On the positive side, the favorable stretch of schedule has helped carve a path to a division title after a sub-par April and has the potential to become a building block in terms of gaining confidence and finding a rhythm entering the playoffs. On the negative side, finishing the regular season primarily against bottom type teams might not be the best preparation for finding the higher gear needed to beat playoff teams.
But as much as teams aim to be playing at a high level coming out of the regular season, I am not sure it really matters that much. A single good win to start the playoffs can quickly right the ship.
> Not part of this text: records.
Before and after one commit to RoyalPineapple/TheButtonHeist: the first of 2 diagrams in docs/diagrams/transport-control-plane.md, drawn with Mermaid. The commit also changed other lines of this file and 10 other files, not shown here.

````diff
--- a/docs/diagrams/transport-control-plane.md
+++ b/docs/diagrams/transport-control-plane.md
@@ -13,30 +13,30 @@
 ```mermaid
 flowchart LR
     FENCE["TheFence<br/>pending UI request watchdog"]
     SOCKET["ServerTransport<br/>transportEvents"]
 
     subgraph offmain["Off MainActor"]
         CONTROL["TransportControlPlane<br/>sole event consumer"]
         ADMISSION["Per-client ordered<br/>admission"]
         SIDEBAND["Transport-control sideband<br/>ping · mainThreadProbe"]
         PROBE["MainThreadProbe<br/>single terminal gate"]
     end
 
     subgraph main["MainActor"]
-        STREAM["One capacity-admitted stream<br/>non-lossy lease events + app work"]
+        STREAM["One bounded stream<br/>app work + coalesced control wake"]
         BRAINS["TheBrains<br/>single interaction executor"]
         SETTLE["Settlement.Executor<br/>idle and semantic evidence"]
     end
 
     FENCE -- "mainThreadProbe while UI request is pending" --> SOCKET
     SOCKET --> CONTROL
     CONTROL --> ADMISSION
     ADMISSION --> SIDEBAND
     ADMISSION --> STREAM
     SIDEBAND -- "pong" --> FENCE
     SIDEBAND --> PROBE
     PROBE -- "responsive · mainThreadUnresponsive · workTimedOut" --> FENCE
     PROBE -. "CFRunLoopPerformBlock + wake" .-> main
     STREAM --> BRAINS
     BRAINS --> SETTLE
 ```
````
And the NHL playoff tragedies are full of teams that stormed through the regular season only to inexplicably fall flat against supposedly lesser teams in the first round of the playoffs.
The bigger thing right now is getting an experienced NHL goalie ready to go.
What say you Canes fans?
1) Of the likely options (Boston, Washington, Pittsburgh), who would you prefer that the Canes face in the first round of the playoffs?
2) To what degree do you think finishing strong after a sub-par April matters entering the playoffs?